Small and mid cap stock indexes are trading at key inflection points. How the indexes and ETFs react to support at current prices will likely set the bias (bullish or bearish) for the coming weeks.

“Do or die” scenarios don’t come around too often, but when they do they deserve our attention and often provide either a low risk or a high probability trading opportunity.

What elevates the current constellation for mid and small cap ETFs from willy nilly to do or die?

There are a number of reasons. The two charts below were originally published in the October 24 Profit Radar Report. The “in a nutshell” conclusion published that day was that: “The stock market is stretched like a rubber band and should bounce back. If it doesn’t, it will ‘snap’”.

Chart 1: S&P MidCap 400 Index

Corresponding ETF: SPDR S&P MidCap 400 ETF (MDY)

The trend line originating at the October 4, 2011 low has provided guidance and support for the S&P MidCap 400 Index. A close below this trend line would be concerning. Additional support is provided by the 200-day SMA at 964.

Chart 2: Russell 2000 Index

Corresponding ETF: iShares Russell 2000 Index ETF (IWM)

The interaction between the Russell 2000 and its October 4, 2011 trend line hasn’t been as pronounced, but the decline has thus far stalled at trend line support. A close below this trend line would also be concerning. Additional support is provided by the 200-day SMA at 807.

Conclusion

Unbroken longer-term trend lines like the ones mentioned above provide invaluable technical insight, often worth more than insider information.

As long as indexes remain above their respective trend lines – the S&P 500, Dow Jones, Russell 2000, MidCap 400 and many sector ETFs remain above at this time – the benefit of the doubt should be given to rising prices.

In addition to trend line support, the October 25 Profit Radar Report pointed out a buy signal for stocks (given by the VIX) and a bullish price/RSI divergence.

Yesterday’s strong rally is running into technical resistance triggered a bearish percentR low risk entry. It remains yet to be seen how long this bounce will last, but trend line support is now our stop-loss level for long positions. The beauty of using a rising trend line as stop-loss for long positions is that it virtually guarantees a winning trade.

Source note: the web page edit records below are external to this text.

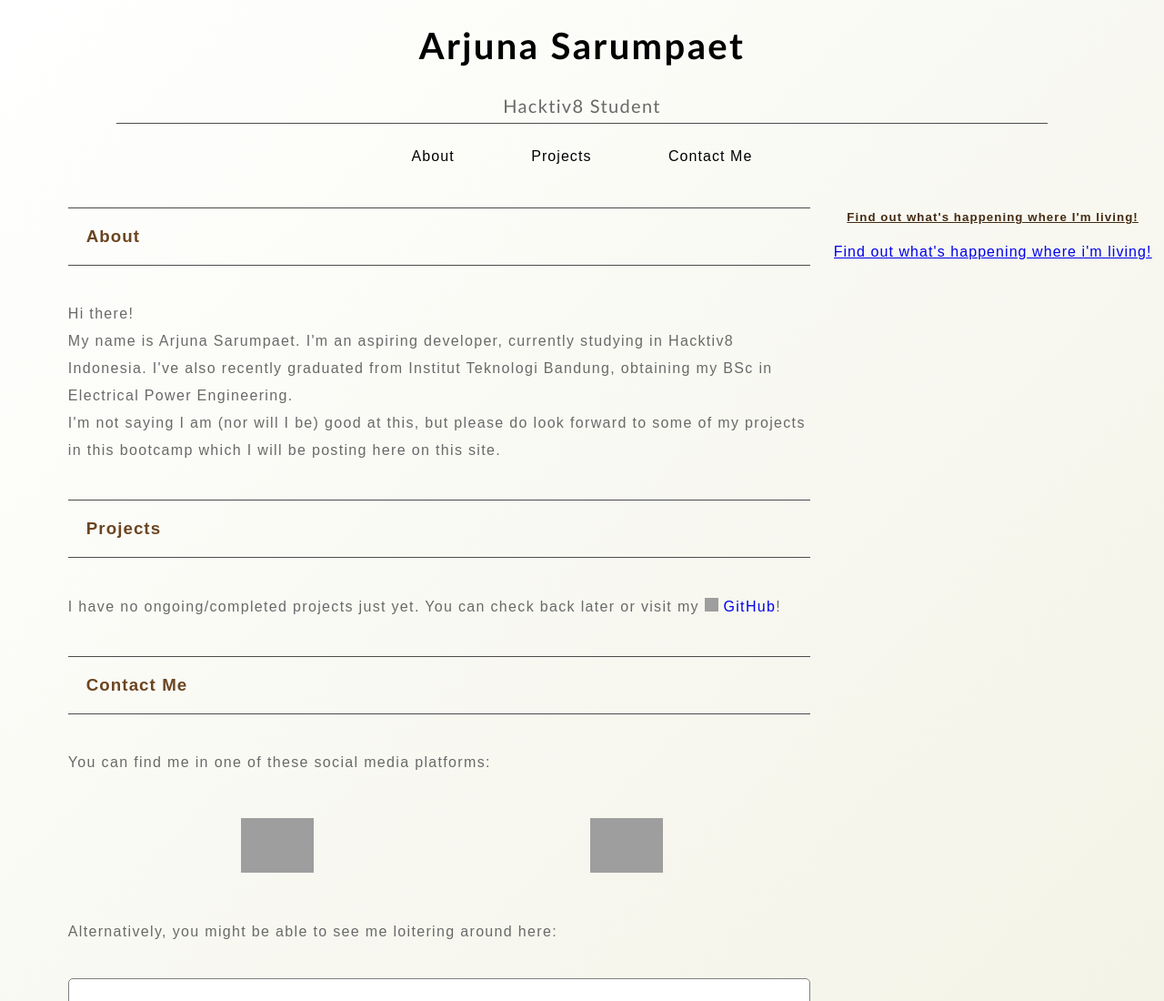
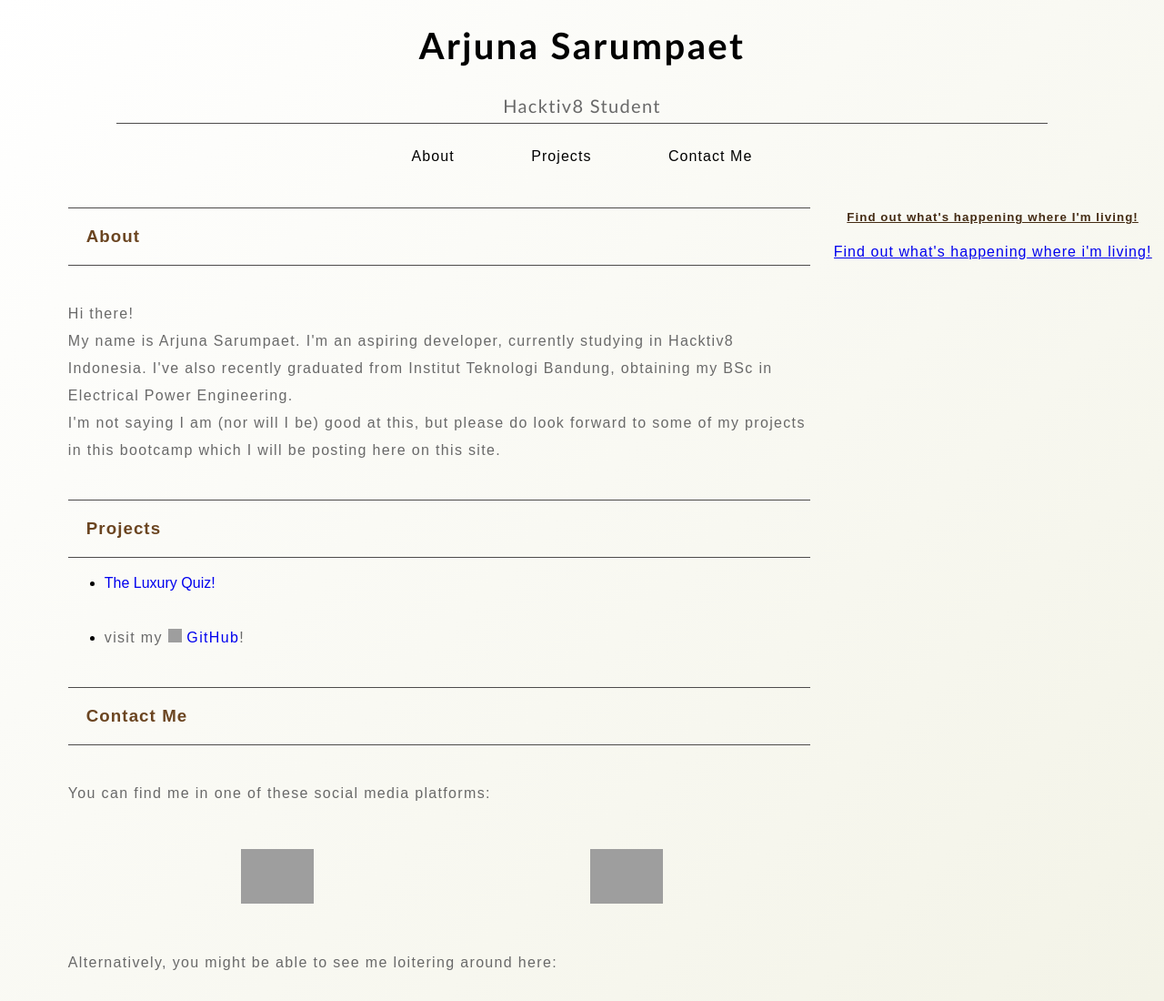
Before and after one commit to arjunagbt/Phase0-week1, a plain HTML site: page index.html in a window 1280 px wide. Shown: the top 1100 px of the page at 91% size. Drawn offline with Linux system fonts and the light colour scheme; grey boxes are pictures that could not be loaded.

Commit message:
added final project

```diff
--- a/index.html
+++ b/index.html
@@ -31,7 +31,10 @@
                </p></div>
             <div id="projects" class="b">
                 <h3>Projects</h3>
-                    <p>I have no ongoing/completed projects just yet. You can check back later or visit my <a href="https://github.com/arjunagbt"><img src="https://github.com/fluidicon.png" height="15px" width="15px"/> GitHub</a>! </p>
+                   <ul>
+                       <li><a href="https://arjunagbt.github.io/FParjunaS/">The Luxury Quiz!</a></li>
+                       <li><p>visit my <a href="https://github.com/arjunagbt"><img src="https://github.com/fluidicon.png" height="15px" width="15px"/> GitHub</a>! </p></li>
+                   </ul>
 
             </div>
             <div id="contact" class="c">
```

Simon Maierhofer shares his market analysis and points out high probability, low risk buy/sell recommendations via the Profit Radar Report. Click here for a free trial to Simon’s Profit Radar Report.